Drug case accused often not named

Four out of five anonymity orders granted at Derry Magistrates Court in the last year have been for people accused of drugs offences.

Figures obtained by the ‘Journal’ under a Freedom of Information request show that since August last year a total of 29 anonymity orders have been granted by judges at the local magistrates court.

The orders were granted under article two of the European Convention of Human Rights - the right to life.

However, the figures obtained from the Northern Ireland Court Service show that only one anonymity order was granted in the rest of Northern Ireland in 2013. This was for an alleged sex offender.
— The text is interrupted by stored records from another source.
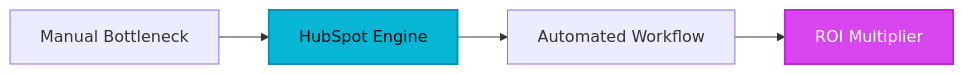
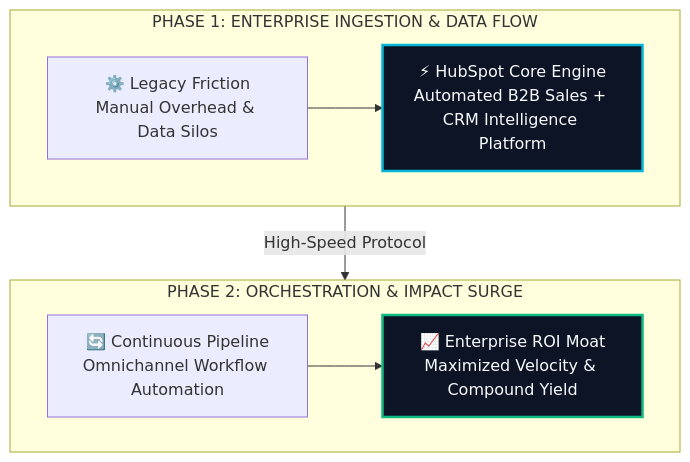
The diagram in site/src/content/blog/hubspot-evolution-guide-2026.md (heliatech-media/saas-radar), drawn with Mermaid before and after one commit. The commit also changed 97 other files, not shown here.

First line of the commit message:
feat(diagrams): upgrade all article architecture schemas to high-impact 2-tier responsive vector blueprints

````diff
--- a/site/src/content/blog/hubspot-evolution-guide-2026.md
+++ b/site/src/content/blog/hubspot-evolution-guide-2026.md
@@ -55,8 +55,14 @@
 ```mermaid
-flowchart LR
-    A[Manual Bottleneck] --> B[HubSpot Engine]
-    B --> C[Automated Workflow]
-    C --> D[ROI Multiplier]
-    style B fill:#06b6d4,stroke:#0891b2,stroke-width:2px,color:#030712
-    style D fill:#d946ef,stroke:#c026d3,stroke-width:2px,color:#ffffff
+flowchart TD
+    subgraph S1["PHASE 1: ENTERPRISE INGESTION & DATA FLOW"]
+        direction LR
+        A["⚙️ Legacy Friction<br/>Manual Overhead & Data Silos"] --> B["⚡ HubSpot Core Engine<br/>Automated B2B Sales + CRM Intelligence Platform"]
+    end
+    subgraph S2["PHASE 2: ORCHESTRATION & IMPACT SURGE"]
+        direction LR
+        C["🔄 Continuous Pipeline<br/>Omnichannel Workflow Automation"] --> D["📈 Enterprise ROI Moat<br/>Maximized Velocity & Compound Yield"]
+    end
+    S1 -->|High-Speed Protocol| S2
+    style B fill:#0c1425,stroke:#06b6d4,stroke-width:2.5px,color:#f8fafc
+    style D fill:#0c1425,stroke:#10b981,stroke-width:2.5px,color:#f8fafc
 ```
````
In Derry, 24 of the orders were granted for defendants accused of drugs offences and two for people accused of sex offences. Three further orders were granted for other offences.

A leading local solicitor has said he believes the anonymity orders can be justified.

As a result of the orders, the defendants’ name, age, address or the date of the next court appearance could not be printed by the media.

Some of the anonymity orders were granted after the defendant was named in open court and because it was “accepted practice in this division”.

It is understood that one man, accused of drugs offences, who was granted anonymity, was shot.

Defence solicitor Paddy MacDermott, who was the first to make a successful application for an anonymity order, said that the orders were “necessary to protect people’s lives because there was an orchestrated campaign by paramilitaries targeting alleged drug dealers”.

He said he believes that anyone charged with an offence “which could carry public opprobrium should be entitled to anonymity until such time as they are found guilty”.

Following a High Court challenge by a local man who was refused an anonymity order, Mr MacDermott believes that they will “become less common because you have to show a specific threat against an individual”.